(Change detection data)
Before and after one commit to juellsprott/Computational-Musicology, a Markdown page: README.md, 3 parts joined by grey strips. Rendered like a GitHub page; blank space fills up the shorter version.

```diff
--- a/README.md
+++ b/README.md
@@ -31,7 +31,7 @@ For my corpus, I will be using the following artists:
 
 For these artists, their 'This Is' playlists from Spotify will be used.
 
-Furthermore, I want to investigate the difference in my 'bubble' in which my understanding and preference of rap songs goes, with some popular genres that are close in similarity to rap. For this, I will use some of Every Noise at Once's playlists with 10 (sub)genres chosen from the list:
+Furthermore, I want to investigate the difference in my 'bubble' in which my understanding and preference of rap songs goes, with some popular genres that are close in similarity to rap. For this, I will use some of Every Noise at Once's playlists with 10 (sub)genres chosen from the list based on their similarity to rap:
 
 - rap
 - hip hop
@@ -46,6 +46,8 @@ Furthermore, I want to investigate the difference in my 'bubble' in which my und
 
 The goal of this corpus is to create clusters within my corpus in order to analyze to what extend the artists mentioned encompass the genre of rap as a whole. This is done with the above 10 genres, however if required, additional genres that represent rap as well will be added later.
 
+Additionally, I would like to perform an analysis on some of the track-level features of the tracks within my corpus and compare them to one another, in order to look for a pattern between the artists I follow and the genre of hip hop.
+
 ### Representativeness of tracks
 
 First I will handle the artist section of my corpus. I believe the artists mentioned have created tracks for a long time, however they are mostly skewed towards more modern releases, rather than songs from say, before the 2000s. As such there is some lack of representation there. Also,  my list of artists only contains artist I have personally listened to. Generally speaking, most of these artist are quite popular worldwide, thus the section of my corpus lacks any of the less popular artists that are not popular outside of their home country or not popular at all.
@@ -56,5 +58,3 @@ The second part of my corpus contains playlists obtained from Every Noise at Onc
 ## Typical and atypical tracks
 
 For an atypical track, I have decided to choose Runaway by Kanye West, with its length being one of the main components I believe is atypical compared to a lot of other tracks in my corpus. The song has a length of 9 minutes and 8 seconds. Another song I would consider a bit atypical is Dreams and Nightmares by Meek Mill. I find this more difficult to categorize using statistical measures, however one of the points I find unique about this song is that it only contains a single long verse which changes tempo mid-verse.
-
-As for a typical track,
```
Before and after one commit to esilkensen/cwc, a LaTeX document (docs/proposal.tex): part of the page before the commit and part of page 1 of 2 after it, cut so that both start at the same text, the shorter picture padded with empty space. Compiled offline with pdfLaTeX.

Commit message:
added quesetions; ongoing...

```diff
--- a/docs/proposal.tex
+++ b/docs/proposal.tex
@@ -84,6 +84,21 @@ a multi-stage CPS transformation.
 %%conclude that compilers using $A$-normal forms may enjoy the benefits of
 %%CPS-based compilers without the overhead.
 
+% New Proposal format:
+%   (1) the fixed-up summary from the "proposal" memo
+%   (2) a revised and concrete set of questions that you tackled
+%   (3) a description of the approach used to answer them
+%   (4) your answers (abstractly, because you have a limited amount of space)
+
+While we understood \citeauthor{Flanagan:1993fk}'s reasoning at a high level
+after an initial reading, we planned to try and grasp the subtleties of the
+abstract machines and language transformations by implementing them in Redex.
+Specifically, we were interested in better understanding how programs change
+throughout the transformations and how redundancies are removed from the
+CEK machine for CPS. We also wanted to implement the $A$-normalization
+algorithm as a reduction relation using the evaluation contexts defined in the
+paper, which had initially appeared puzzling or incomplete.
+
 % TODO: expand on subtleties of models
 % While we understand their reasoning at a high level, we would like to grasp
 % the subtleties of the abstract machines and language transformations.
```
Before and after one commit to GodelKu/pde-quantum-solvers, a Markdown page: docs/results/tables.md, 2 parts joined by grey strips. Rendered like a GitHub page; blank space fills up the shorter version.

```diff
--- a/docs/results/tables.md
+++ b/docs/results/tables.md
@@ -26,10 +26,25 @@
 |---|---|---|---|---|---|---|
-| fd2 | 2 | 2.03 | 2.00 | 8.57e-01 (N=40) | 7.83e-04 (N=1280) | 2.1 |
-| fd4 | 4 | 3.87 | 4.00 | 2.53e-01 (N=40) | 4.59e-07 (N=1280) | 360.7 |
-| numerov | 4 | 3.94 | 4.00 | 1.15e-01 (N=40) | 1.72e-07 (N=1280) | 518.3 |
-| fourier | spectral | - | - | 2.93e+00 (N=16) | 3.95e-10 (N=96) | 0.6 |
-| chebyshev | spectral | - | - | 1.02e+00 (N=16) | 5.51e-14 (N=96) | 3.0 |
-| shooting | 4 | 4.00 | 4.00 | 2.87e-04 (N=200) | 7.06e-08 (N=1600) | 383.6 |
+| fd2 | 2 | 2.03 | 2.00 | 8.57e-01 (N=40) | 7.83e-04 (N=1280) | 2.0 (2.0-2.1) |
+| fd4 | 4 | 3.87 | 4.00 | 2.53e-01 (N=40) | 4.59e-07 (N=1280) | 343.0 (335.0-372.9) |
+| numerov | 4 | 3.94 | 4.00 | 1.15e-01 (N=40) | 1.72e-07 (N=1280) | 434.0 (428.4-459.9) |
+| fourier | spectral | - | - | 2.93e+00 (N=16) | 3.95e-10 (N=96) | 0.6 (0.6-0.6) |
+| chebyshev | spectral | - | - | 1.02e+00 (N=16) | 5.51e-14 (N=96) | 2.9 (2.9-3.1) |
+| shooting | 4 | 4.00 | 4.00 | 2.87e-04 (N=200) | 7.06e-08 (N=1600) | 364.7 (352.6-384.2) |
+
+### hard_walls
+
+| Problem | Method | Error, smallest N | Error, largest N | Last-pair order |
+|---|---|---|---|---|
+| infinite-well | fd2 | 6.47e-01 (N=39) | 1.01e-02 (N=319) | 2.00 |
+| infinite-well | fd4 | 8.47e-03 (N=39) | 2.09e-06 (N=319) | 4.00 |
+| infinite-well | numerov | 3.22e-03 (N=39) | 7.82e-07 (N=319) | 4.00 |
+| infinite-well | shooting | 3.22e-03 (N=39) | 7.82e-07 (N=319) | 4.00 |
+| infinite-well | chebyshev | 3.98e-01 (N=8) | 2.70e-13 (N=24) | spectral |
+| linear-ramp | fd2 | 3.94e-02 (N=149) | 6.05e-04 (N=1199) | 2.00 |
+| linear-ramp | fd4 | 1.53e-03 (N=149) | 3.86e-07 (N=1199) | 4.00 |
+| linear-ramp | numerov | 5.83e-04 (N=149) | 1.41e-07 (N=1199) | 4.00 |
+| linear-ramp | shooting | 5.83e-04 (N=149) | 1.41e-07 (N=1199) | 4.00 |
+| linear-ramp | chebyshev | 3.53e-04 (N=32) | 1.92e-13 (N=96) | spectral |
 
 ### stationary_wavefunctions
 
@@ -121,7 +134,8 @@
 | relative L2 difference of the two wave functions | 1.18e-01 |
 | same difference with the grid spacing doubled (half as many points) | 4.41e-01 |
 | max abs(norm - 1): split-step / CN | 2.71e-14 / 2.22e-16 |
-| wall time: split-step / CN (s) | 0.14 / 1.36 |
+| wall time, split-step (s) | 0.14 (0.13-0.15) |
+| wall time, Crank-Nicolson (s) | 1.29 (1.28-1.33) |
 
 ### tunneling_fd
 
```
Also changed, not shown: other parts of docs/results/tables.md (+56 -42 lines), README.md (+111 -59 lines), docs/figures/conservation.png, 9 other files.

Brief> Each record above should be set down again in its exact wording.

Solution to this problem>
Before and after one commit to juellsprott/Computational-Musicology, a Markdown page: README.md, 3 parts joined by grey strips. Rendered like a GitHub page; blank space fills up the shorter version.

```diff
--- a/README.md
+++ b/README.md
@@ -31,7 +31,7 @@ For my corpus, I will be using the following artists:
 
 For these artists, their 'This Is' playlists from Spotify will be used.
 
-Furthermore, I want to investigate the difference in my 'bubble' in which my understanding and preference of rap songs goes, with some popular genres that are close in similarity to rap. For this, I will use some of Every Noise at Once's playlists with 10 (sub)genres chosen from the list:
+Furthermore, I want to investigate the difference in my 'bubble' in which my understanding and preference of rap songs goes, with some popular genres that are close in similarity to rap. For this, I will use some of Every Noise at Once's playlists with 10 (sub)genres chosen from the list based on their similarity to rap:
 
 - rap
 - hip hop
@@ -46,6 +46,8 @@ Furthermore, I want to investigate the difference in my 'bubble' in which my und
 
 The goal of this corpus is to create clusters within my corpus in order to analyze to what extend the artists mentioned encompass the genre of rap as a whole. This is done with the above 10 genres, however if required, additional genres that represent rap as well will be added later.
 
+Additionally, I would like to perform an analysis on some of the track-level features of the tracks within my corpus and compare them to one another, in order to look for a pattern between the artists I follow and the genre of hip hop.
+
 ### Representativeness of tracks
 
 First I will handle the artist section of my corpus. I believe the artists mentioned have created tracks for a long time, however they are mostly skewed towards more modern releases, rather than songs from say, before the 2000s. As such there is some lack of representation there. Also,  my list of artists only contains artist I have personally listened to. Generally speaking, most of these artist are quite popular worldwide, thus the section of my corpus lacks any of the less popular artists that are not popular outside of their home country or not popular at all.
@@ -56,5 +58,3 @@ The second part of my corpus contains playlists obtained from Every Noise at Onc
 ## Typical and atypical tracks
 
 For an atypical track, I have decided to choose Runaway by Kanye West, with its length being one of the main components I believe is atypical compared to a lot of other tracks in my corpus. The song has a length of 9 minutes and 8 seconds. Another song I would consider a bit atypical is Dreams and Nightmares by Meek Mill. I find this more difficult to categorize using statistical measures, however one of the points I find unique about this song is that it only contains a single long verse which changes tempo mid-verse.
-
-As for a typical track,
```
Before and after one commit to esilkensen/cwc, a LaTeX document (docs/proposal.tex): part of the page before the commit and part of page 1 of 2 after it, cut so that both start at the same text, the shorter picture padded with empty space. Compiled offline with pdfLaTeX.

Commit message:
added quesetions; ongoing...

```diff
--- a/docs/proposal.tex
+++ b/docs/proposal.tex
@@ -84,6 +84,21 @@ a multi-stage CPS transformation.
 %%conclude that compilers using $A$-normal forms may enjoy the benefits of
 %%CPS-based compilers without the overhead.
 
+% New Proposal format:
+%   (1) the fixed-up summary from the "proposal" memo
+%   (2) a revised and concrete set of questions that you tackled
+%   (3) a description of the approach used to answer them
+%   (4) your answers (abstractly, because you have a limited amount of space)
+
+While we understood \citeauthor{Flanagan:1993fk}'s reasoning at a high level
+after an initial reading, we planned to try and grasp the subtleties of the
+abstract machines and language transformations by implementing them in Redex.
+Specifically, we were interested in better understanding how programs change
+throughout the transformations and how redundancies are removed from the
+CEK machine for CPS. We also wanted to implement the $A$-normalization
+algorithm as a reduction relation using the evaluation contexts defined in the
+paper, which had initially appeared puzzling or incomplete.
+
 % TODO: expand on subtleties of models
 % While we understand their reasoning at a high level, we would like to grasp
 % the subtleties of the abstract machines and language transformations.
```
Before and after one commit to GodelKu/pde-quantum-solvers, a Markdown page: docs/results/tables.md, 2 parts joined by grey strips. Rendered like a GitHub page; blank space fills up the shorter version.

```diff
--- a/docs/results/tables.md
+++ b/docs/results/tables.md
@@ -26,10 +26,25 @@
 |---|---|---|---|---|---|---|
-| fd2 | 2 | 2.03 | 2.00 | 8.57e-01 (N=40) | 7.83e-04 (N=1280) | 2.1 |
-| fd4 | 4 | 3.87 | 4.00 | 2.53e-01 (N=40) | 4.59e-07 (N=1280) | 360.7 |
-| numerov | 4 | 3.94 | 4.00 | 1.15e-01 (N=40) | 1.72e-07 (N=1280) | 518.3 |
-| fourier | spectral | - | - | 2.93e+00 (N=16) | 3.95e-10 (N=96) | 0.6 |
-| chebyshev | spectral | - | - | 1.02e+00 (N=16) | 5.51e-14 (N=96) | 3.0 |
-| shooting | 4 | 4.00 | 4.00 | 2.87e-04 (N=200) | 7.06e-08 (N=1600) | 383.6 |
+| fd2 | 2 | 2.03 | 2.00 | 8.57e-01 (N=40) | 7.83e-04 (N=1280) | 2.0 (2.0-2.1) |
+| fd4 | 4 | 3.87 | 4.00 | 2.53e-01 (N=40) | 4.59e-07 (N=1280) | 343.0 (335.0-372.9) |
+| numerov | 4 | 3.94 | 4.00 | 1.15e-01 (N=40) | 1.72e-07 (N=1280) | 434.0 (428.4-459.9) |
+| fourier | spectral | - | - | 2.93e+00 (N=16) | 3.95e-10 (N=96) | 0.6 (0.6-0.6) |
+| chebyshev | spectral | - | - | 1.02e+00 (N=16) | 5.51e-14 (N=96) | 2.9 (2.9-3.1) |
+| shooting | 4 | 4.00 | 4.00 | 2.87e-04 (N=200) | 7.06e-08 (N=1600) | 364.7 (352.6-384.2) |
+
+### hard_walls
+
+| Problem | Method | Error, smallest N | Error, largest N | Last-pair order |
+|---|---|---|---|---|
+| infinite-well | fd2 | 6.47e-01 (N=39) | 1.01e-02 (N=319) | 2.00 |
+| infinite-well | fd4 | 8.47e-03 (N=39) | 2.09e-06 (N=319) | 4.00 |
+| infinite-well | numerov | 3.22e-03 (N=39) | 7.82e-07 (N=319) | 4.00 |
+| infinite-well | shooting | 3.22e-03 (N=39) | 7.82e-07 (N=319) | 4.00 |
+| infinite-well | chebyshev | 3.98e-01 (N=8) | 2.70e-13 (N=24) | spectral |
+| linear-ramp | fd2 | 3.94e-02 (N=149) | 6.05e-04 (N=1199) | 2.00 |
+| linear-ramp | fd4 | 1.53e-03 (N=149) | 3.86e-07 (N=1199) | 4.00 |
+| linear-ramp | numerov | 5.83e-04 (N=149) | 1.41e-07 (N=1199) | 4.00 |
+| linear-ramp | shooting | 5.83e-04 (N=149) | 1.41e-07 (N=1199) | 4.00 |
+| linear-ramp | chebyshev | 3.53e-04 (N=32) | 1.92e-13 (N=96) | spectral |
 
 ### stationary_wavefunctions
 
@@ -121,7 +134,8 @@
 | relative L2 difference of the two wave functions | 1.18e-01 |
 | same difference with the grid spacing doubled (half as many points) | 4.41e-01 |
 | max abs(norm - 1): split-step / CN | 2.71e-14 / 2.22e-16 |
-| wall time: split-step / CN (s) | 0.14 / 1.36 |
+| wall time, split-step (s) | 0.14 (0.13-0.15) |
+| wall time, Crank-Nicolson (s) | 1.29 (1.28-1.33) |
 
 ### tunneling_fd
 
```
Also changed, not shown: other parts of docs/results/tables.md (+56 -42 lines), README.md (+111 -59 lines), docs/figures/conservation.png, 9 other files.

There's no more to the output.